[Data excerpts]
= = = = = = =
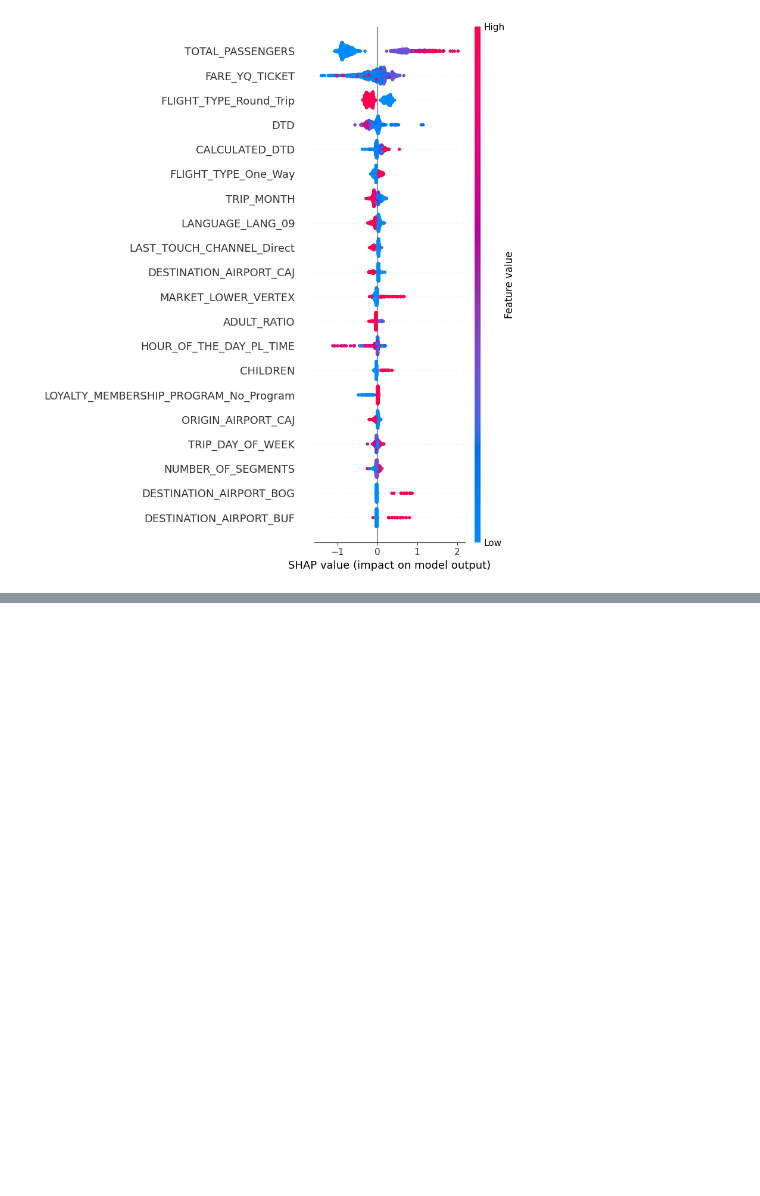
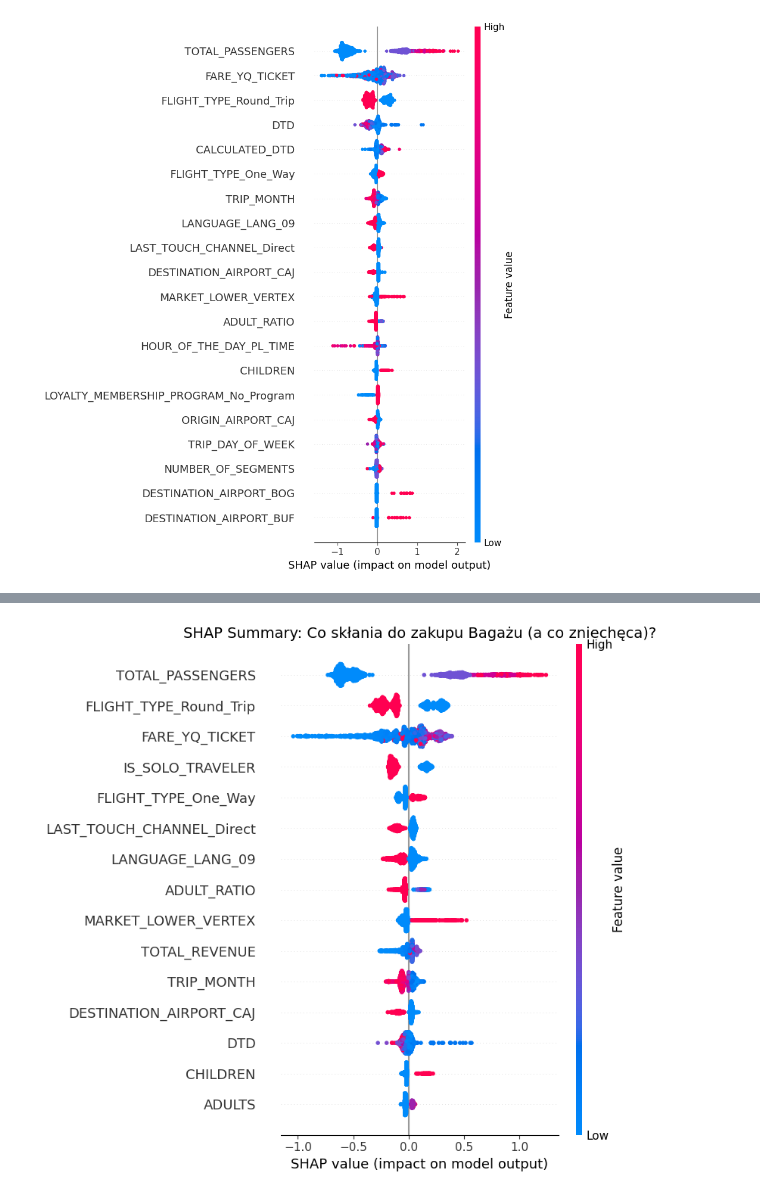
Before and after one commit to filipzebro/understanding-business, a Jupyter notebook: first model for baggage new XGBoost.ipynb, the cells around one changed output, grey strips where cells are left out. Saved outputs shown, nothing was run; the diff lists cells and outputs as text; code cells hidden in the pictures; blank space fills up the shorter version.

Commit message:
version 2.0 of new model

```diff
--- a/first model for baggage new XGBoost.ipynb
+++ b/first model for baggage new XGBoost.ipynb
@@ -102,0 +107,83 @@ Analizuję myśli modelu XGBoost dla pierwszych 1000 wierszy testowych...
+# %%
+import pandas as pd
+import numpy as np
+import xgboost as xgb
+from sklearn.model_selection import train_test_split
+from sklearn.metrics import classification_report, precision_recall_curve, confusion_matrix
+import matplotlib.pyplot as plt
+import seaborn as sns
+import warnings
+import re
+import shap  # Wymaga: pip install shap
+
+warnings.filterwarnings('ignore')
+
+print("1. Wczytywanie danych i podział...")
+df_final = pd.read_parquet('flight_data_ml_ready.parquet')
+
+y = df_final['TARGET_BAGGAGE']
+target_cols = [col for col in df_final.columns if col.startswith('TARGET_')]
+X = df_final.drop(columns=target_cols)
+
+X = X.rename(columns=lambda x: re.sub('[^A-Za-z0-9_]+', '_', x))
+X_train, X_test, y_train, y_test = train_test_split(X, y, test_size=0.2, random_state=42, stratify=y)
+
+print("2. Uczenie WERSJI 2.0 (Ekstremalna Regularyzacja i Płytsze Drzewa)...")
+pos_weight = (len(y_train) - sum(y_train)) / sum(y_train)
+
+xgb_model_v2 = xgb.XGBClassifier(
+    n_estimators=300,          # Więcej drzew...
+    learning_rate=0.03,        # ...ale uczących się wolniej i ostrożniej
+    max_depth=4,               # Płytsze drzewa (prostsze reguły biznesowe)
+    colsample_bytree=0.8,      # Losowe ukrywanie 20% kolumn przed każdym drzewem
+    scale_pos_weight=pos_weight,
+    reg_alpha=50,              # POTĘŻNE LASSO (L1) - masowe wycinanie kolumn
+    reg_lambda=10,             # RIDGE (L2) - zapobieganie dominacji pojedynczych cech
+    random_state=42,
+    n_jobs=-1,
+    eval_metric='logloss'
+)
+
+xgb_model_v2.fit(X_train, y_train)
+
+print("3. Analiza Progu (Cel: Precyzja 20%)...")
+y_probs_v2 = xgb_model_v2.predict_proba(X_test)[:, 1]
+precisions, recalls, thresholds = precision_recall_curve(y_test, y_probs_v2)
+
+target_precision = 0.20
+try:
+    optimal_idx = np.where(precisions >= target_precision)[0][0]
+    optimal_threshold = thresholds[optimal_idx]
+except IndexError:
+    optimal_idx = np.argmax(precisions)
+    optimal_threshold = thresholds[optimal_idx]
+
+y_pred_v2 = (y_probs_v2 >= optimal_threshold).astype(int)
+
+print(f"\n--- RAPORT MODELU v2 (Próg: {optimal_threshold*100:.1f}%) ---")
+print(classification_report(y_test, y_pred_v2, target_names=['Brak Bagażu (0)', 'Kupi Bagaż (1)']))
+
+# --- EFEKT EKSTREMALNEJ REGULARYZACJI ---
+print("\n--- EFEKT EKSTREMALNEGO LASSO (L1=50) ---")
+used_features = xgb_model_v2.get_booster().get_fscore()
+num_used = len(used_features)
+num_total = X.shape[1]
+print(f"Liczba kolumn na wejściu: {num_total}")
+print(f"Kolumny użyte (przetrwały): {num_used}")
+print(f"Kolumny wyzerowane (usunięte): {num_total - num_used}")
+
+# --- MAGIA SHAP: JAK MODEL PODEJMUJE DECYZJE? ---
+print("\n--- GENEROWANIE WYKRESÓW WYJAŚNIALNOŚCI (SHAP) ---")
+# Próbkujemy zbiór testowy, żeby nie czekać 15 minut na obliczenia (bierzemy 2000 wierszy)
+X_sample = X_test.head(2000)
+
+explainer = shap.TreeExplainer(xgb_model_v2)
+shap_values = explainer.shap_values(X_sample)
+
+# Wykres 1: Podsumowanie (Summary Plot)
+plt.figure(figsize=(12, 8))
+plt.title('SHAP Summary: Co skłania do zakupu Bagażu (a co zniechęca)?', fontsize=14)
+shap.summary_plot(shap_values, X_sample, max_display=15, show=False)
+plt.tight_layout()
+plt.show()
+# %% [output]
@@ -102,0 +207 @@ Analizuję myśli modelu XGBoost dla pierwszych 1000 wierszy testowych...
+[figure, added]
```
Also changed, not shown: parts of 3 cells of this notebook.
= = = = = = =
**Task brief:**
Your copy should restate every record word for word and contain no pictures.

**Task result:**
Before and after one commit to filipzebro/understanding-business, a Jupyter notebook: first model for baggage new XGBoost.ipynb, the cells around one changed output, grey strips where cells are left out. Saved outputs shown, nothing was run; the diff lists cells and outputs as text; code cells hidden in the pictures; blank space fills up the shorter version.

Commit message:
version 2.0 of new model

```diff
--- a/first model for baggage new XGBoost.ipynb
+++ b/first model for baggage new XGBoost.ipynb
@@ -102,0 +107,83 @@ Analizuję myśli modelu XGBoost dla pierwszych 1000 wierszy testowych...
+# %%
+import pandas as pd
+import numpy as np
+import xgboost as xgb
+from sklearn.model_selection import train_test_split
+from sklearn.metrics import classification_report, precision_recall_curve, confusion_matrix
+import matplotlib.pyplot as plt
+import seaborn as sns
+import warnings
+import re
+import shap  # Wymaga: pip install shap
+
+warnings.filterwarnings('ignore')
+
+print("1. Wczytywanie danych i podział...")
+df_final = pd.read_parquet('flight_data_ml_ready.parquet')
+
+y = df_final['TARGET_BAGGAGE']
+target_cols = [col for col in df_final.columns if col.startswith('TARGET_')]
+X = df_final.drop(columns=target_cols)
+
+X = X.rename(columns=lambda x: re.sub('[^A-Za-z0-9_]+', '_', x))
+X_train, X_test, y_train, y_test = train_test_split(X, y, test_size=0.2, random_state=42, stratify=y)
+
+print("2. Uczenie WERSJI 2.0 (Ekstremalna Regularyzacja i Płytsze Drzewa)...")
+pos_weight = (len(y_train) - sum(y_train)) / sum(y_train)
+
+xgb_model_v2 = xgb.XGBClassifier(
+    n_estimators=300,          # Więcej drzew...
+    learning_rate=0.03,        # ...ale uczących się wolniej i ostrożniej
+    max_depth=4,               # Płytsze drzewa (prostsze reguły biznesowe)
+    colsample_bytree=0.8,      # Losowe ukrywanie 20% kolumn przed każdym drzewem
+    scale_pos_weight=pos_weight,
+    reg_alpha=50,              # POTĘŻNE LASSO (L1) - masowe wycinanie kolumn
+    reg_lambda=10,             # RIDGE (L2) - zapobieganie dominacji pojedynczych cech
+    random_state=42,
+    n_jobs=-1,
+    eval_metric='logloss'
+)
+
+xgb_model_v2.fit(X_train, y_train)
+
+print("3. Analiza Progu (Cel: Precyzja 20%)...")
+y_probs_v2 = xgb_model_v2.predict_proba(X_test)[:, 1]
+precisions, recalls, thresholds = precision_recall_curve(y_test, y_probs_v2)
+
+target_precision = 0.20
+try:
+    optimal_idx = np.where(precisions >= target_precision)[0][0]
+    optimal_threshold = thresholds[optimal_idx]
+except IndexError:
+    optimal_idx = np.argmax(precisions)
+    optimal_threshold = thresholds[optimal_idx]
+
+y_pred_v2 = (y_probs_v2 >= optimal_threshold).astype(int)
+
+print(f"\n--- RAPORT MODELU v2 (Próg: {optimal_threshold*100:.1f}%) ---")
+print(classification_report(y_test, y_pred_v2, target_names=['Brak Bagażu (0)', 'Kupi Bagaż (1)']))
+
+# --- EFEKT EKSTREMALNEJ REGULARYZACJI ---
+print("\n--- EFEKT EKSTREMALNEGO LASSO (L1=50) ---")
+used_features = xgb_model_v2.get_booster().get_fscore()
+num_used = len(used_features)
+num_total = X.shape[1]
+print(f"Liczba kolumn na wejściu: {num_total}")
+print(f"Kolumny użyte (przetrwały): {num_used}")
+print(f"Kolumny wyzerowane (usunięte): {num_total - num_used}")
+
+# --- MAGIA SHAP: JAK MODEL PODEJMUJE DECYZJE? ---
+print("\n--- GENEROWANIE WYKRESÓW WYJAŚNIALNOŚCI (SHAP) ---")
+# Próbkujemy zbiór testowy, żeby nie czekać 15 minut na obliczenia (bierzemy 2000 wierszy)
+X_sample = X_test.head(2000)
+
+explainer = shap.TreeExplainer(xgb_model_v2)
+shap_values = explainer.shap_values(X_sample)
+
+# Wykres 1: Podsumowanie (Summary Plot)
+plt.figure(figsize=(12, 8))
+plt.title('SHAP Summary: Co skłania do zakupu Bagażu (a co zniechęca)?', fontsize=14)
+shap.summary_plot(shap_values, X_sample, max_display=15, show=False)
+plt.tight_layout()
+plt.show()
+# %% [output]
@@ -102,0 +207 @@ Analizuję myśli modelu XGBoost dla pierwszych 1000 wierszy testowych...
+[figure, added]
```
Also changed, not shown: parts of 3 cells of this notebook.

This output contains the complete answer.